Tuesday, November 06, 2007
Changing the definition of "normal"
I love having the top-floor, corner office with a window and a view.
Ok...if you must know the truth, my "office" is actually a re-done bedroom in an apartment, complete with used, mis-matched office furniture. I'm just happy I have a window.
My window looks out over Turner Courts, a housing development in South Dallas.
Today I looked up to see a police car drive through...with a second one following him. Two police cars usually mean something's happened. I watched them stop and park in the middle of the street, behind a row of parked cars. It was only then that I noticed the third police car that was pulled into a parking spot and a police officer handcuffing a guy. Seconds later, a fourth police car came around the corner to offer assistance. Nothing big or dramatic happened as far as I could see. After he was handcuffed, they frisked the man. I can only assume they put him in the car and took him away. I don't know. I stopped watching after that.
Although there were a few people who came out of the woodwork to see what was happening, most people continued walking to their destination with no more than a glance his direction.
While sitting in this office, I have witnessed drug raids, car chases, seen arrests, watched people fight, and heard gun shots. It doesn't happen every day, but it happens enough that it doesn't surprise me or seem abnormal. Like the other people, most of the time I just continue walking.
Who deserves for that to be their "normal?"

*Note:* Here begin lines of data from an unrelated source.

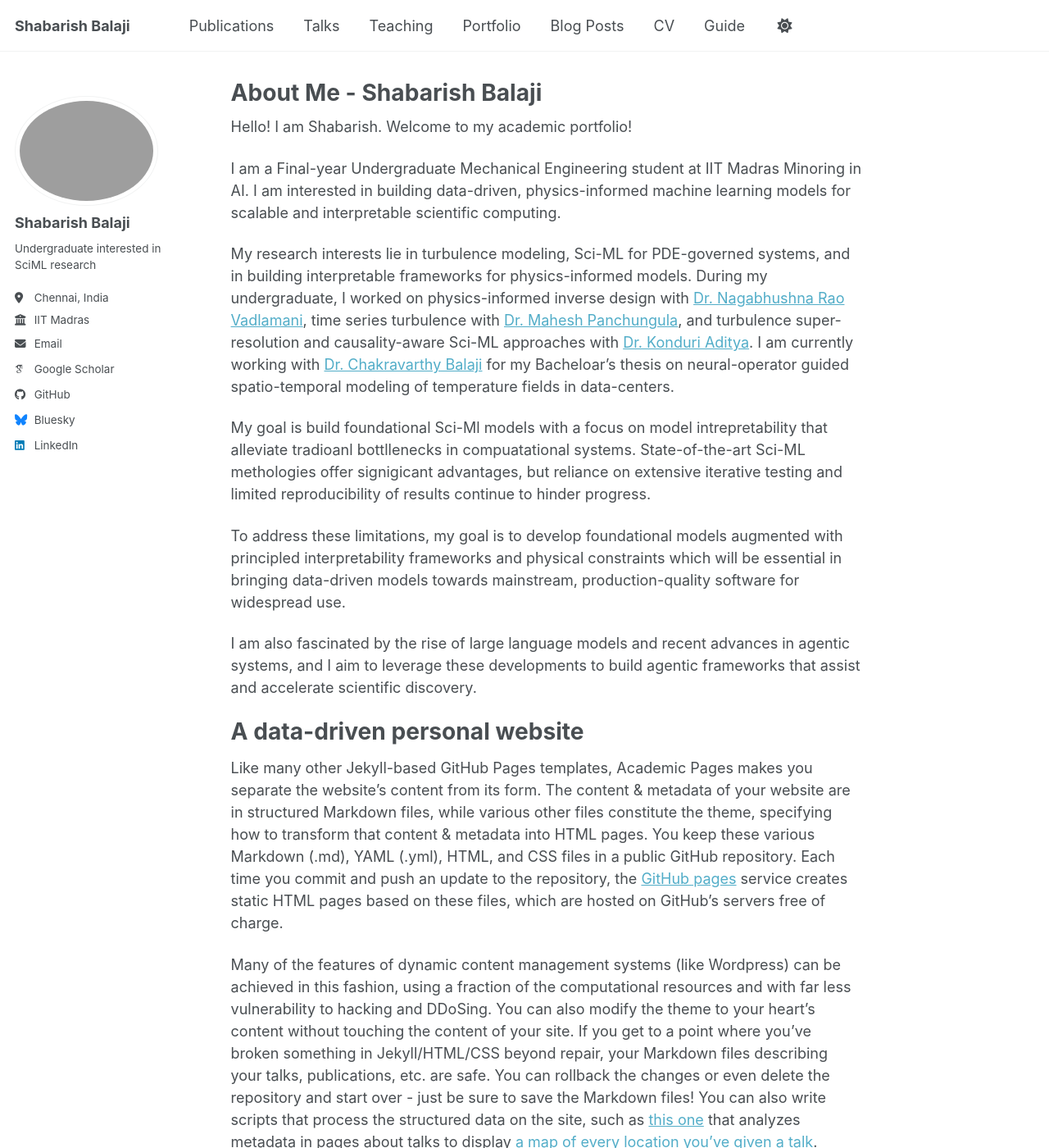
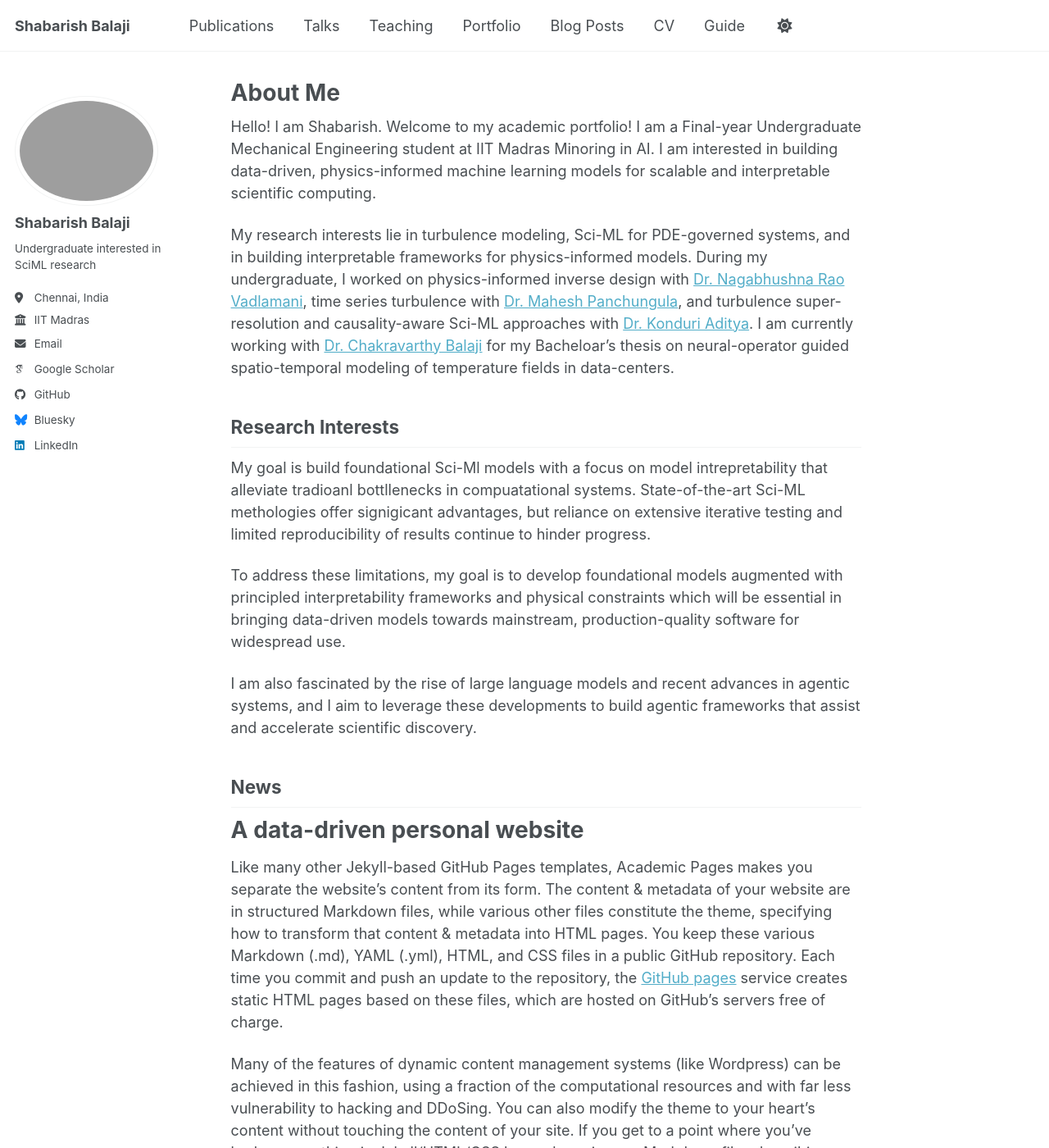
Before and after one commit to shabarishbalajir/shabarishbalajir.github.io, a Jekyll site: the page built from _pages/about.md, in a window 1280 px wide and 1400 px high. Shown: the whole window at 82% size. Built offline with Jekyll 4.4.1, drawn with Linux system fonts in a browser that asks for light colours; some web fonts are replaced; a script bundle is joined from its source files by our own code; library files that are not in the unit come from our copies.

Commit message:
Update about.md

```diff
--- a/_pages/about.md
+++ b/_pages/about.md
@@ -1,6 +1,6 @@
 ---
 permalink: /
-title: "About Me - Shabarish Balaji"
+title: "About Me"
 author_profile: true
 redirect_from:
   - /about/
@@ -8,19 +8,20 @@ redirect_from:
 ---
 
 Hello! I am Shabarish. Welcome to my academic portfolio!
-
 I am a Final-year Undergraduate Mechanical Engineering student at IIT Madras Minoring in AI. I am interested in building data-driven, physics-informed machine learning models for scalable and interpretable scientific computing.
 
-My research interests lie in turbulence modeling, Sci-ML for PDE-governed systems, and in building interpretable frameworks for physics-informed models. During my undergraduate, I worked on physics-informed inverse design with [Dr. Nagabhushna Rao Vadlamani](), time series turbulence with [Dr. Mahesh Panchungula](), and turbulence super-resolution and causality-aware Sci-ML approaches with [Dr. Konduri Aditya](). I am currently working with [Dr. Chakravarthy Balaji]() for my Bacheloar's thesis on neural-operator guided spatio-temporal modeling of temperature fields in data-centers.
+My research interests lie in turbulence modeling, Sci-ML for PDE-governed systems, and in building interpretable frameworks for physics-informed models. During my undergraduate, I worked on physics-informed inverse design with [Dr. Nagabhushna Rao Vadlamani](https://home.iitm.ac.in/nrv/index.html), time series turbulence with [Dr. Mahesh Panchungula](https://home.iitm.ac.in/mvp/), and turbulence super-resolution and causality-aware Sci-ML approaches with [Dr. Konduri Aditya](https://cds.iisc.ac.in/faculty/konduriadi/). I am currently working with [Dr. Chakravarthy Balaji](https://home.iitm.ac.in/balaji/) for my Bacheloar's thesis on neural-operator guided spatio-temporal modeling of temperature fields in data-centers.
 
-
-
+Research Interests
+-------
 My goal is build foundational Sci-Ml models with a focus on model intrepretability that alleviate tradioanl bottllenecks in compuatational systems. State-of-the-art Sci-ML methologies offer signigicant advantages, but reliance on extensive iterative testing and limited reproducibility of results continue to hinder progress.
 
 To address these limitations, my goal is to develop foundational models augmented with principled interpretability frameworks and physical constraints which will be essential in bringing data-driven models towards mainstream, production-quality software for widespread use.
 
 I am also fascinated by the rise of large language models and recent advances in agentic systems, and I aim to leverage these developments to build agentic frameworks that assist and accelerate scientific discovery.
 
+News
+----
 
 
 A data-driven personal website
```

As I gazed out my window, I wondered what goes through kids' minds when they grow up seeing young and old men arrested. What do they think as they look around at the run-down buildings? What goes through their mind when they see the guys hanging out on the corner? I wondered what kinds of things they know about and deal with consciously and sub-consciously.
I wonder how what children see and hear impacts what they believe about themselves and their community. I wonder how it impacts their definitions of "normal."
I also wonder what we, as a society, are doing to make "normal" any different for the kids and families in places like Turner Courts. There are things we can do. Like ...calling our Congress members to pass the SCHIP bill, encourage them to increase funding to 21st Century learning programs, voice your support for drug rehabilitation and treatment for drug offenders in prison...consider hiring ex-offenders...vote for increased funding (and dare I say *equitable* funding) for low-income schools. Each of these provide little effort on our part, but make a big difference in the lives of people in low-income neighborhoods.
Help us change the definition of "normal."